This is the best bit -
"under proposals known as "Tesco law", supermarkets and organisations such as the RAC would be allowed to offer legal services to the public for the first time".
I have never gone to a lawyer's office to buy milk or carrots, so why should the same principle operate in reverse?
Sorry, sorry, we've got to 'widen access', and be more 'inclusive'. You can't be inclusive towards solicitors - they're still going to be regulated like nobody's bloody business. And if you complain, then that's just all bloody lawyers sticking together, innit?
Not really. There are few people around who have less time for much of the legal profession than I do. However, it is going to be the public who will be short-changed, abetted as usual by the supine and craven Law Society and Bar Council. For all its faults, the previous system worked. It made going to law difficult and sometimes expensive - but going to law should be difficult and expensive.
By going to law, you seek to engage the services of people who have undergone years of training and who have accumulated years of experience in difficult matters of the umost importance - so why should they be remunerated like fishmongers? Most clients expect the proper wages for their own efforts - why should those whose aid they seek be any different?
And even the most talented lawyers are unable to make silk purses of the sow's ears of cases that most of their clients present them with.
The cult of 'consumerism' now holds such a grip over us that anything which is seen to be difficult, to be hard, has to be smashed.
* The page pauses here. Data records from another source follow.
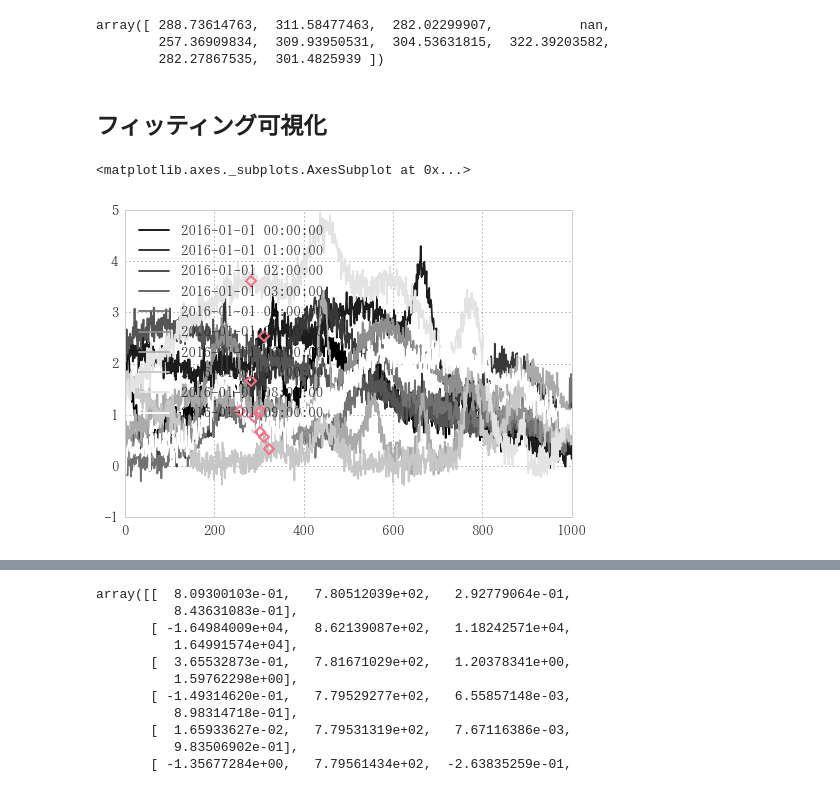
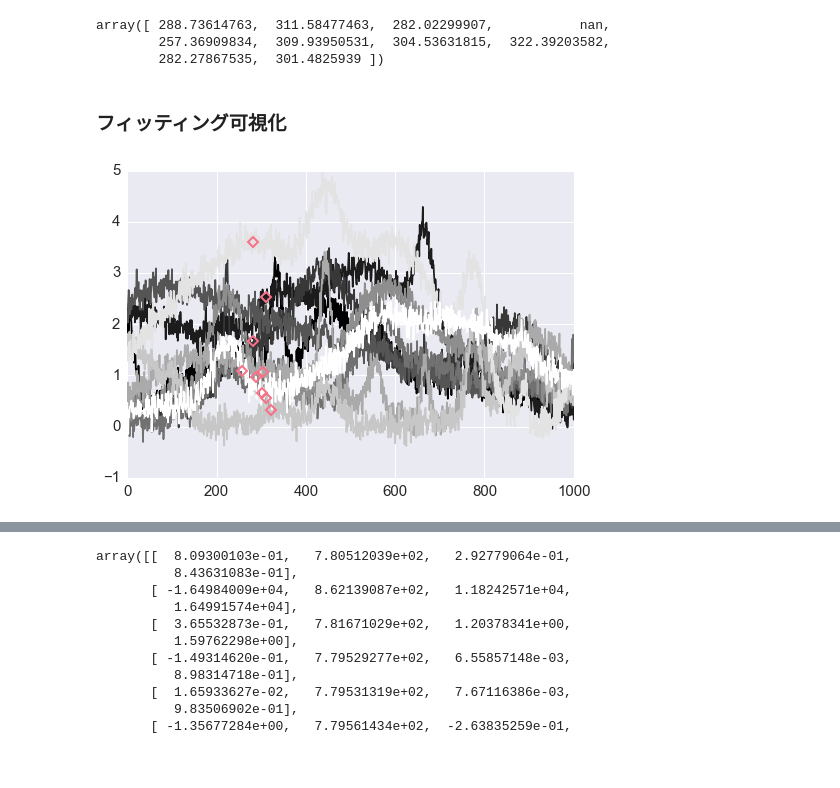
Before and after one commit to u1and0/SAtraceFit, a Jupyter notebook: fit_lab/fit_lab.ipynb, the cells around one changed output, grey strips where cells are left out. Cells and saved outputs as stored; diff of their text form; code cells hidden in the pictures; blank space fills up the shorter version.

```diff
--- a/fit_lab/fit_lab.ipynb
+++ b/fit_lab/fit_lab.ipynb
@@ -737,10 +739,10 @@ array([ 288.73614763,  311.58477463,  282.02299907,           nan,
         257.36909834,  309.93950531,  304.53631815,  322.39203582,
         282.27867535,  301.4825939 ])
 # %% [markdown]
-## フィッティング可視化
+### フィッティング可視化
 # %%
-df.T.plot(cmap='gray')
-plt_pnt_se.plot(style='D', mew=2, fillstyle='none')
+with plt.style.context(('seaborn-darkgrid')):
+    df.T.plot(cmap='gray', legend=False)
+    plt_pnt_se.plot(style='D', mew=2, fillstyle='none')
 # %% [output]
-<matplotlib.axes._subplots.AxesSubplot at 0x...>
-[figure, old version]
+[figure, new version]
```
Also changed, not shown: parts of 20 cells of this notebook, 19 other files.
The public just can't handle it any more. Two days ago, I eavesdropped on the blog of a chap called Brian Barder, who doesn't like dialling '0870' numbers (in the UK, telephone numbers prefixed 0870 are classed as 'national rate', are charged at 10 pence per minute and are used by many customer service centres.) Brian is actually Sir Brian Barder KCMG, a former British High Commissioner (ambassador) to Australia. I suggested to him that the best way to avoid having to pay such charges would be to read the terms and conditions of service before making an 0870 call - more often than not, the query would be covered there.
His reply was telling -
"On your first point, I must say I regard the ‘Terms and Conditions’ that almost every business imposes on its customers (especially in any online transaction) as in effect another scam, since it’s impossible in practice to buy the service or goods you want without confirming that you have read (which you generally haven’t, unless you have a lot of time on your hands) and accepted the T&C, which on close inspection may well turn out to be outrageous. But however much you Google around, you’re most unlikely to find an alternative supplier whose T&C are any less onerous. So the discovery that you have bound yourself to some condition which relates to your query or complaint is not very comforting".
So much for traditions of English law such as caveat emptor, if perfectly accessible terms and conditions of contract are regarded as scams.
But such rampant destruction of that which actually worked has very dangerous social consequences. If legal services can be accessed at supermarkets, what respect for the law can possibly be instilled? Going to see a lawyer doesn't have anything like the mystique it should have - criminal legal aid has already put paid to that. What incentive will students have to become lawyers if their chosen profession is constantly under the government cosh, threatened with heavier and heavier penalties while driving down their wages?
No society can survive without its middle class; but if you can't kill all the lawyers, I suppose killing the legal profession is the next best thing instead.